» **Activity**: Return each line of the listing in which the word "radius" appears.
┄┄┄┄┄┄
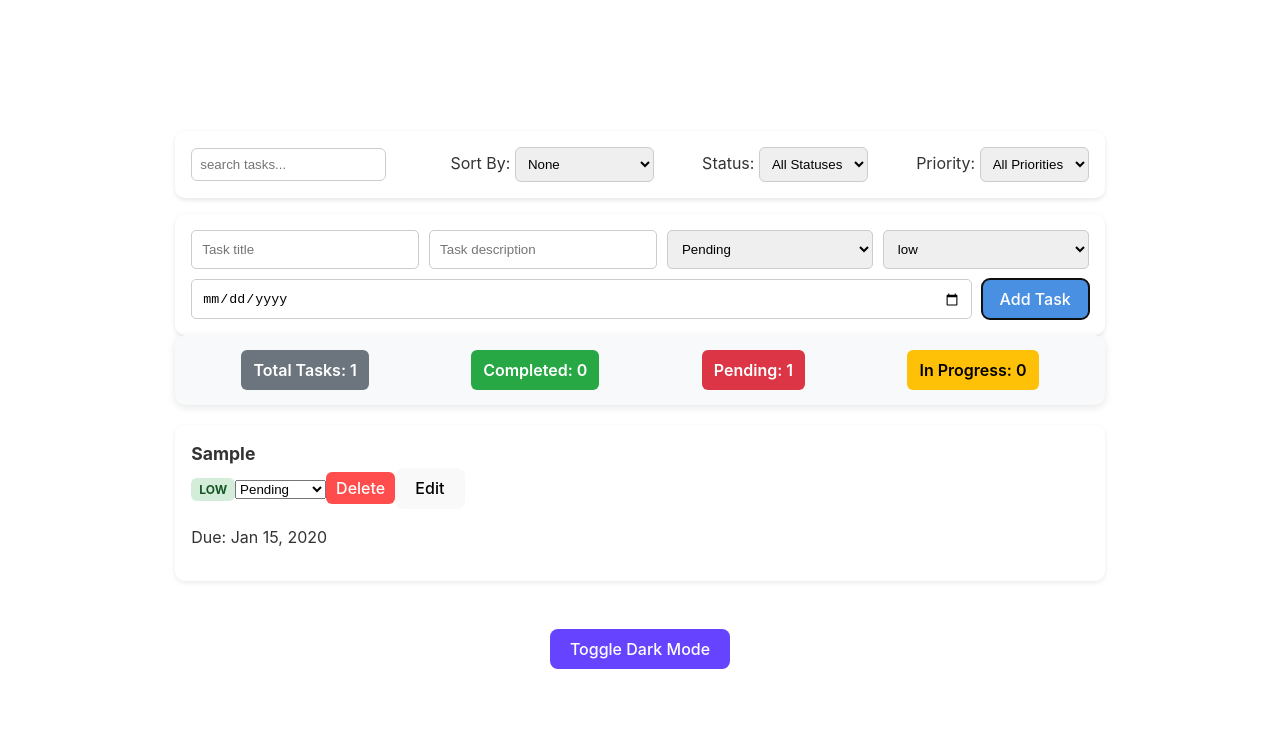
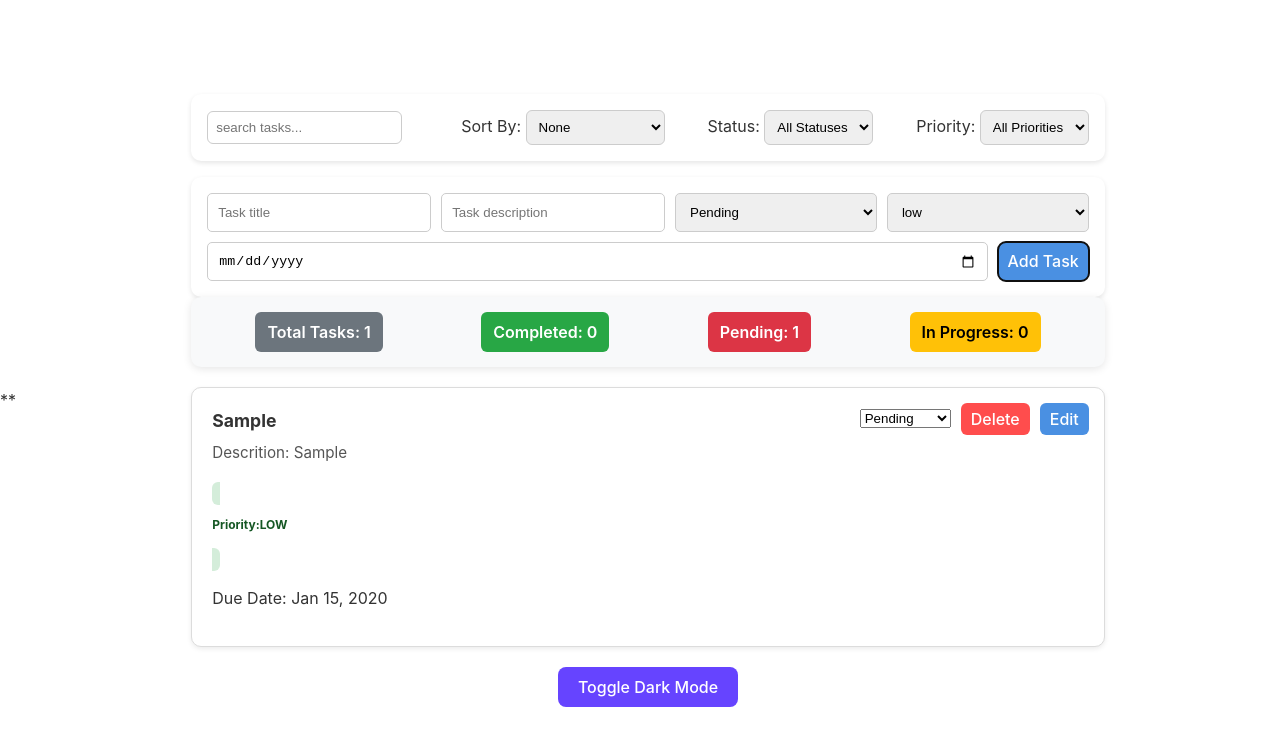
Before and after one commit to revathirao/-SBA-React-Dashboard-Application-, a React (Vite) app: page / in a window 1280 px wide. Both pictures are taken after typing "Sample", "Sample", "2020-01-15" into the empty fields and a click on the button "Add Task". Shown: the top 746 px of the page. Built offline with nearby package versions, Linux system fonts and the light colour scheme.

Commit message:
Fixed Duedate isuue

```diff
--- a/index.html
+++ b/index.html
@@ -4,6 +4,13 @@
       <meta charset="UTF-8" />
       <link rel="icon" type="image/svg+xml" href="/vite.svg" />
       <link rel="stylesheet" href="App.css" />
+      **
+      <link
+         rel="stylesheet"
+         href="cdnjs.cloudflare.com"
+         integrity="sha512-SnH5WK+bZxgPHs44uWIX+LLJAJ9/2PkPKZ5QiAj6Ta86w+fsb2TkcmfRyVX3pBnMFcV7oQPJkl9QevSCWr3W6A=="
+         crossorigin="anonymous"
+         referrerpolicy="no-referrer" />
       <meta name="viewport" content="width=device-width, initial-scale=1.0" />
       <title>taskmanager</title>
    </head>
--- a/src/App.css
+++ b/src/App.css
@@ -132,22 +132,44 @@ body {
 ---------------------------------------*/
 .task-item {
    background: white;
+   border: 1px solid #dcdcdc;
+   border-radius: 10px;
    border-radius: 10px;
    padding: 1rem;
    margin-bottom: 1rem;
    box-shadow: 0 2px 5px rgba(0, 0, 0, 0.08);
    text-align: left;
+   position: relative;
 }
 
+.task-item {
+   border: 1px solid #dcdcdc;
+   border-radius: 10px;
+   padding: 20px;
+   margin: 20px 0;
+   background: #fff;
+   position: relative; /* Key: Establishes context for absolute positioning */
+   /* Removed: display: flex; flex-direction: column; gap: 10px; */
+}
 .task-item h3 {
    margin: 0;
    font-size: 1.1rem;
 }
-
+/*
 .task-actions {
    margin-top: 10px;
    display: flex;
    justify-content: space-between;
+} */
+
+.task-actions {
+   position: absolute; /* Key: Positions this element relative to the .task-item */
+   top: 15px; /* Adjusts vertical position from the top (considering padding) */
+   right: 15px; /* Adjusts horizontal position from the right (considering padding) */
+   display: flex;
+   align-items: center;
+   border: none;
+   gap: 10px; /* Adds space between the select dropdown and the button */
 }
 
 .delete-btn {
@@ -159,9 +181,9 @@ body {
    cursor: pointer;
 }
 
-.delete-btn:hover {
+/* .delete-btn:hover {
    background: #e60000;
-}
+} */
 
 /* --------------------------------------
    PRIORITY BADGES
@@ -174,7 +196,7 @@ body {
    font-size: 0.85rem;
 }
 
-.task-priority.low {
+/* .task-priority.low {
    background: #d4f7d4;
    color: #2d7a32;
 }
@@ -187,6 +209,21 @@ body {
 .task-priority.high {
    background: #ffe0e0;
    color: #b30000;
+} */
+
+.task-priority.low {
+   **background: transparent !important; /* Changed from #d4f7d4 */**
+   color: #2d7a32;
+}
+
+.task-priority.medium {
+   **background: transparent !important; /* Changed from #fff4cc */**
+   color: #b8860b;
+}
+
+.task-priority.high {
+   **background: transparent !important; /* Changed from #ffe0e0 */**
+   color: #b30000;
 }
 
 .priority-badge {
@@ -194,6 +231,8 @@ body {
    border-radius: 6px;
    font-size: 0.75rem;
    font-weight: bold;
+   border: none;
+   /* border-radius: 10px; */
 }
 
 .priority-badge.low {
@@ -250,11 +289,18 @@ body[data-theme="dark"] select {
    color: white;
    border: 1px solid #666;
 }
+
+body[data-theme="dark"] .task-description {
+   color: #ccc; /* Changes the text color for better contrast in dark mode */
+}
+
 /* --------------------------------------
    THEME BUTTON
 ---------------------------------------*/
 .theme-toggle-btn {
-   margin-top: 2rem;
+   /* margin-top: 2rem; */
+   margin-top: 0;
+
    padding: 10px 20px;
    background: #6644ff;
    color: white;
@@ -265,6 +311,13 @@ body[data-theme="dark"] select {
 
 .theme-toggle-btn:hover {
    background: #5936d9;
+}
+.task-description {
+   margin-top: 0.5rem; /* Adds a small space above the description */
+   margin-bottom: 1rem; /* Adds space below it before the priority badge */
+   font-size: 0.95rem; /* Makes the text slightly smaller than the default body text */
+   color: #555; /* A slightly softer color for light mode */
+   line-height: 1.4; /* Improves readability */
 }
 
 .task-stats {
@@ -285,6 +338,37 @@ body[data-theme="dark"] select {
    border-radius: 6px;
 }
 
+.task-form button,
+.delete-btn,
+.edit-btn {
+   display: flex;
+   justify-content: center;
+   align-items: center;
+   padding: 6px 10px; /* Reduces vertical padding slightly for icons */
+}
+
+/* Add style for the edit button since you didn't have one before */
+.edit-btn {
+   background: #4a90e2;
+   color: white;
+   border: none;
+   border-radius: 6px;
+   cursor: pointer;
+   transition: 0.2s;
+}
+
+.delete-btn {
+   background: #ff4d4d; /* Ensures delete button is red */
+   color: white;
+   /* ... other styles ... */
+}
+
+/* .edit-btn {
+   /* background: #4a90e2; Ensures edit button is blue */
+   /* color: white;
+
+} */
+
 /* Colors */
 .task-stats p:nth-child(1) {
    background: #6c757d;
--- a/src/App.tsx
+++ b/src/App.tsx
@@ -1,5 +1,5 @@
-// App.tsx
-import { useState, useEffect } from "react";
+// // App.tsx
+import { useState } from "react";
 import { Dashboard } from "./components/Dashboard/Dashboard";
 import { setupTheme } from "./utils/taskUtils";
 import type {
@@ -11,74 +11,164 @@ import type {
 } from "./types";
 import "./App.css";
 
+// export default function App() {
+//    // Get theme + toggle function from utility
+//    const { theme: initialTheme, toggleTheme: toggleThemeFromUtils } =
+//       setupTheme();
+
+//    // Local state inside App
+//    const [theme, setTheme] = useState<Theme>(initialTheme);
+
+//    // App wrapper for toggling
+//    const handleToggleTheme = () => {
+//       const newTheme = toggleThemeFromUtils();
+//       setTheme(newTheme);
+//    };
+
+//    // State to hold tasks/Load task  from loacl storage if available
+//    const [tasks, setTasks] = useState<Task[]>(() => {
+//       const saved = localStorage.getItem("tasks");
+//       return saved ? JSON.parse(saved) : [];
+//    });
+
+//    const [filters, setFilters] = useState<TaskFilterOptions>(() => {
+//       // Get saved filters from localStorage
+//       const saved = localStorage.getItem("filters");
+
+//       // If found, parse and return it; otherwise, return default values
+//       return saved
+//          ? JSON.parse(saved)
+//          : { status: "all", priority: "all", search: "", sortBy: "none" };
+//    });
+//    // console.log("App.tsx rendering. Current sortBy value:", filters.sortBy);
+
+//    // Save tasks to localStorage whenever they change
+//    useEffect(() => {
+//       localStorage.setItem("tasks", JSON.stringify(tasks));
+//    }, [tasks]);
+
+//    // Save filters to localStorage whenever they change
+//    useEffect(() => {
+//       localStorage.setItem("filters", JSON.stringify(filters));
+//    }, [filters]);
+
+//    // Function to add a task
+//    const handleAddTask = (taskData: TaskFormData) => {
+//       const newTask: Task = {
+//          id: Date.now().toString(), // simple unique ID
+//          title: taskData.title,
+//          description: taskData.description,
+//          dueDate: taskData.dueDate,
+//          priority: taskData.priority,
+//          status: taskData.status,
+//       };
+//       setTasks([...tasks, newTask]);
+//    };
+
+//    //Function to delete a task
+//    const handleDeleteTask = (id: string) => {
+//       setTasks(tasks.filter((t) => t.id !== id));
+//    };
+
+//    const handleUpdateTask = (updated: Task) => {
+//       setTasks(tasks.map((t) => (t.id === updated.id ? updated : t)));
+//    };
+
+//    //Function to change status of a task
+//    const handleStatusChange = (taskId: string, newStatus: TaskStatus) => {
+//       setTasks(
+//          tasks.map((t) => (t.id === taskId ? { ...t, status: newStatus } : t))
+//       );
+//    };
+
+//    return (
+//       <div>
+//          <Dashboard
+//             tasks={tasks}
+//             filters={filters}
+//             onChangeFilters={setFilters}
+//             onAddTask={handleAddTask}
+//             onDelete={handleDeleteTask}
+//             onStatusChange={handleStatusChange}
+//             onUpdateTask={handleUpdateTask}
+//             theme={theme}
+//             onToggleTheme={handleToggleTheme}
+//          />
+//       </div>
+//    );
+// }
+
 export default function App() {
-   // Get theme + toggle function from utility
    const { theme: initialTheme, toggleTheme: toggleThemeFromUtils } =
       setupTheme();
 
-   // Local state inside App
    const [theme, setTheme] = useState<Theme>(initialTheme);
 
-   // App wrapper for toggling
    const handleToggleTheme = () => {
       const newTheme = toggleThemeFromUtils();
       setTheme(newTheme);
    };
 
-   // State to hold tasks/Load task  from loacl storage if available
-   const [tasks, setTasks] = useState<Task[]>(() => {
-      const saved = localStorage.getItem("tasks");
-      return saved ? JSON.parse(saved) : [];
-   });
+   // Load tasks and filters from localStorage ONCE
+   const savedTasks = localStorage.getItem("tasks");
+   const savedFilters = localStorage.getItem("filters");
 
-   const [filters, setFilters] = useState<TaskFilterOptions>(() => {
-      // Get saved filters from localStorage
-      const saved = localStorage.getItem("filters");
+   const [tasks, setTasks] = useState<Task[]>(
+      savedTasks ? JSON.parse(savedTasks) : []
+   );
+   const [filters, setFilters] = useState<TaskFilterOptions>(
+      savedFilters
+         ? JSON.parse(savedFilters)
+         : { status: "all", priority: "all", search: "", sortBy: "none" }
+   );
 
-      // If found, parse and return it; otherwise, return default values
-      return saved
-         ? JSON.parse(saved)
-         : { status: "all", priority: "all", search: "", sortBy: "none" };
-   });
-   console.log("App.tsx rendering. Current sortBy value:", filters.sortBy);
+   // console.log("App.tsx rendering. Current sortBy value:", filters.sortBy);
 
-   // Save tasks to localStorage whenever they change
-   useEffect(() => {
-      localStorage.setItem("tasks", JSON.stringify(tasks));
-   }, [tasks]);
-
-   // Save filters to localStorage whenever they change
-   useEffect(() => {
-      localStorage.setItem("filters", JSON.stringify(filters));
-   }, [filters]);
-
-   // Function to add a task
+   // Add Task
    const handleAddTask = (taskData: TaskFormData) => {
       const newTask: Task = {
-         id: Date.now().toString(), // simple unique ID
+         id: Date.now().toString(),
          title: taskData.title,
          description: taskData.description,
          dueDate: taskData.dueDate,
          priority: taskData.priority,
          status: taskData.status,
       };
-      setTasks([...tasks, newTask]);
+      const updatedTasks = [...tasks, newTask];
+      setTasks(updatedTasks);
+      // Save immediately
+      localStorage.setItem("tasks", JSON.stringify(updatedTasks));
    };
 
-   //Function to delete a task
+   // Delete Task
    const handleDeleteTask = (id: string) => {
-      setTasks(tasks.filter((t) => t.id !== id));
+      const updatedTasks = tasks.filter((t) => t.id !== id);
+      setTasks(updatedTasks);
+      localStorage.setItem("tasks", JSON.stringify(updatedTasks));
    };
 
+   // Update Task
    const handleUpdateTask = (updated: Task) => {
-      setTasks(tasks.map((t) => (t.id === updated.id ? updated : t)));
+      const updatedTasks = tasks.map((t) =>
+         t.id === updated.id ? updated : t
+      );
+      setTasks(updatedTasks);
+      localStorage.setItem("tasks", JSON.stringify(updatedTasks));
    };
 
-   //Function to change status of a task
+   // Change Status
    const handleStatusChange = (taskId: string, newStatus: TaskStatus) => {
-      setTasks(
-         tasks.map((t) => (t.id === taskId ? { ...t, status: newStatus } : t))
+      const updatedTasks = tasks.map((t) =>
+         t.id === taskId ? { ...t, status: newStatus } : t
       );
+      setTasks(updatedTasks);
+      localStorage.setItem("tasks", JSON.stringify(updatedTasks));
+   };
+
+   // Filters
+   const handleChangeFilters = (newFilters: TaskFilterOptions) => {
+      setFilters(newFilters);
+      localStorage.setItem("filters", JSON.stringify(newFilters));
    };
 
    return (
@@ -86,7 +176,7 @@ export default function App() {
          <Dashboard
             tasks={tasks}
             filters={filters}
-            onChangeFilters={setFilters}
+            onChangeFilters={handleChangeFilters}
             onAddTask={handleAddTask}
             onDelete={handleDeleteTask}
             onStatusChange={handleStatusChange}
--- a/src/components/Dashboard/Dashboard.tsx
+++ b/src/components/Dashboard/Dashboard.tsx
@@ -28,6 +28,7 @@ export function Dashboard({
    onUpdateTask,
    onToggleTheme,
 }: DashboardWithFiltersProps) {
+
    const [editingTask, setEditingTask] = useState<Task | null>(null);
 
    const handleEditTask = (updated: TaskFormData) => {
--- a/src/components/TaskFilter/TaskFilter.tsx
+++ b/src/components/TaskFilter/TaskFilter.tsx
@@ -35,6 +35,8 @@ export function TaskFilter({ filters, onChangeFilters }: TaskFilterProps) {
          search: e.target.value as typeof filters.search,
       });
    };
+
+   console.log("Current sortBy:", filters.sortBy);
 
    return (
       // Container div for the TaskFilter component
--- a/src/components/TaskList/TaskItem.tsx
+++ b/src/components/TaskList/TaskItem.tsx
@@ -36,6 +36,7 @@ export function TaskItem({
    const handleDelete = () => {
       onDelete(task.id);
    };
+   console.log(task.dueDate, typeof task.dueDate);
 
    /*
     * The component renders a list item (li) for the task.
@@ -48,10 +49,14 @@ export function TaskItem({
    return (
       <li className="task-item">
          <h3> {task.title}</h3>
+         {/* Render description */}
+         <p className="task-description">Descrition: {task.description}</p>
          {/* PRIORITY*/}
          <span className={`priority-badge ${task.priority}`}>
-            {task.priority.toUpperCase()}
+            {/* {task.priority.toUpperCase()} */}
+            <p>Priority:{task.priority.toUpperCase()} </p>
          </span>
+         <div className="task-actions">
             {/* Dropdown to change task status */}
             <select value={task.status} onChange={handleStatusSelect}>
                <option value="pending">Pending</option>
@@ -59,12 +64,27 @@ export function TaskItem({
                <option value="completed">Completed</option>
             </select>
             <button className="delete-btn" onClick={handleDelete}>
+               <i className="fas fa-trash-alt"></i>
                Delete
             </button>
             <button className="edit-btn" onClick={() => onEditTask(task)}>
                Edit
             </button>
-         <p>Due: {dateFormating(task.dueDate)}</p>
+
+            {/* <button
+               className="delete-btn"
+               onClick={handleDelete}
+               aria-label="Delete Task">
+               <i className="fas fa-trash-alt"></i>
+            </button>
+            <button
+               className="edit-btn"
+               onClick={() => onEditTask(task)}
+               aria-label="Edit Task">
+               <i className="fas fa-edit"></i>
+            </button> */}
+         </div>
+         <p>Due Date: {dateFormating(task.dueDate)}</p>
       </li>
    );
 }
--- a/src/components/TaskList/TaskList.tsx
+++ b/src/components/TaskList/TaskList.tsx
@@ -19,6 +19,10 @@ export function TaskList({
    onDelete,
    onEditTask,
 }: TaskListProps) {
+   console.log(
+      "Rendering TaskList with tasks:",
+      tasks.map((t) => t.dueDate)
+   );
    return (
       <div>
          {tasks.length === 0 ? ( // Check if the 'tasks' array is empty.
--- a/src/types/index.ts
+++ b/src/types/index.ts
@@ -1,6 +1,7 @@
 export type TaskStatus = "all" | "pending" | "in-progress" | "completed";
 export type Priority = "all" | "low" | "medium" | "high";
 export type Theme = "light" | "dark";
+export type SortOrder = "asc" | "desc";
 
 //task
 export interface Task {
@@ -19,6 +20,7 @@ export interface TaskFormData {
    priority: Priority;
    dueDate: string;
    status: TaskStatus;
+   // sortOrder: SortOrder;
 }
 
 export interface TaskFilterOptions {
--- a/src/utils/taskUtils.ts
+++ b/src/utils/taskUtils.ts
@@ -47,22 +47,11 @@ export function sortTask(
          return copySorted;
 
       case "dueDate":
-      // Dates need to be compared using getTime()
-      // return copySorted.sort(
-      //    (a, b) =>
-      //       new Date(a.dueDate).getTime() - new Date(b.dueDate).getTime()
-      // );
-
-      case "dueDate":
-         return [...tasks].sort((a, b) => {
-            const aTime = new Date(a.dueDate).getTime();
-            const bTime = new Date(b.dueDate).getTime();
-
-            if (isNaN(aTime)) return 1; // push invalid dates down
-            if (isNaN(bTime)) return -1;
-
-            return aTime - bTime; // ✅ EARLIEST → LATEST
-         });
+         // Dates need to be compared using getTime()
+         return copySorted.sort(
+            (a, b) =>
+               new Date(a.dueDate).getTime() - new Date(b.dueDate).getTime()
+         );
 
       case "priority":
          const priorityOrder: Priority[] = ["high", "medium", "low"];
@@ -107,12 +96,21 @@ export function validateTask(data: TaskFormData): string | null {
 }
 //----------------------------------------------------------
 
+// export function dateFormating(dateString: string) {
+//    const date = new Date(dateString);
+//    const yyyy = date.getFullYear();
+//    const mm = String(date.getMonth() + 1).padStart(2, "0"); // 01-12
+//    const dd = String(date.getDate()).padStart(2, "0"); // 01-31
+//    return `${yyyy}-${mm}-${dd}`;
+// }
 //Date formating function
 export function dateFormating(dateString: string) {
    const date = new Date(dateString);
    return date.toLocaleDateString("en-US", {
       year: "numeric",
       month: "short",
+      // month: "numeric",
+
       day: "numeric",
    });
 }
```
Also changed, not shown: 1 other file (tests, documents, lock files or other folders). Lines whose indentation alone changed are shown as unchanged.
┄┄┄┄┄┄
» **Answer to this problem**:
+   border-radius: 10px;
    border-radius: 10px;
+   border-radius: 10px;
    border-radius: 6px;
+   /* border-radius: 10px; */
    border-radius: 6px;
+   border-radius: 6px;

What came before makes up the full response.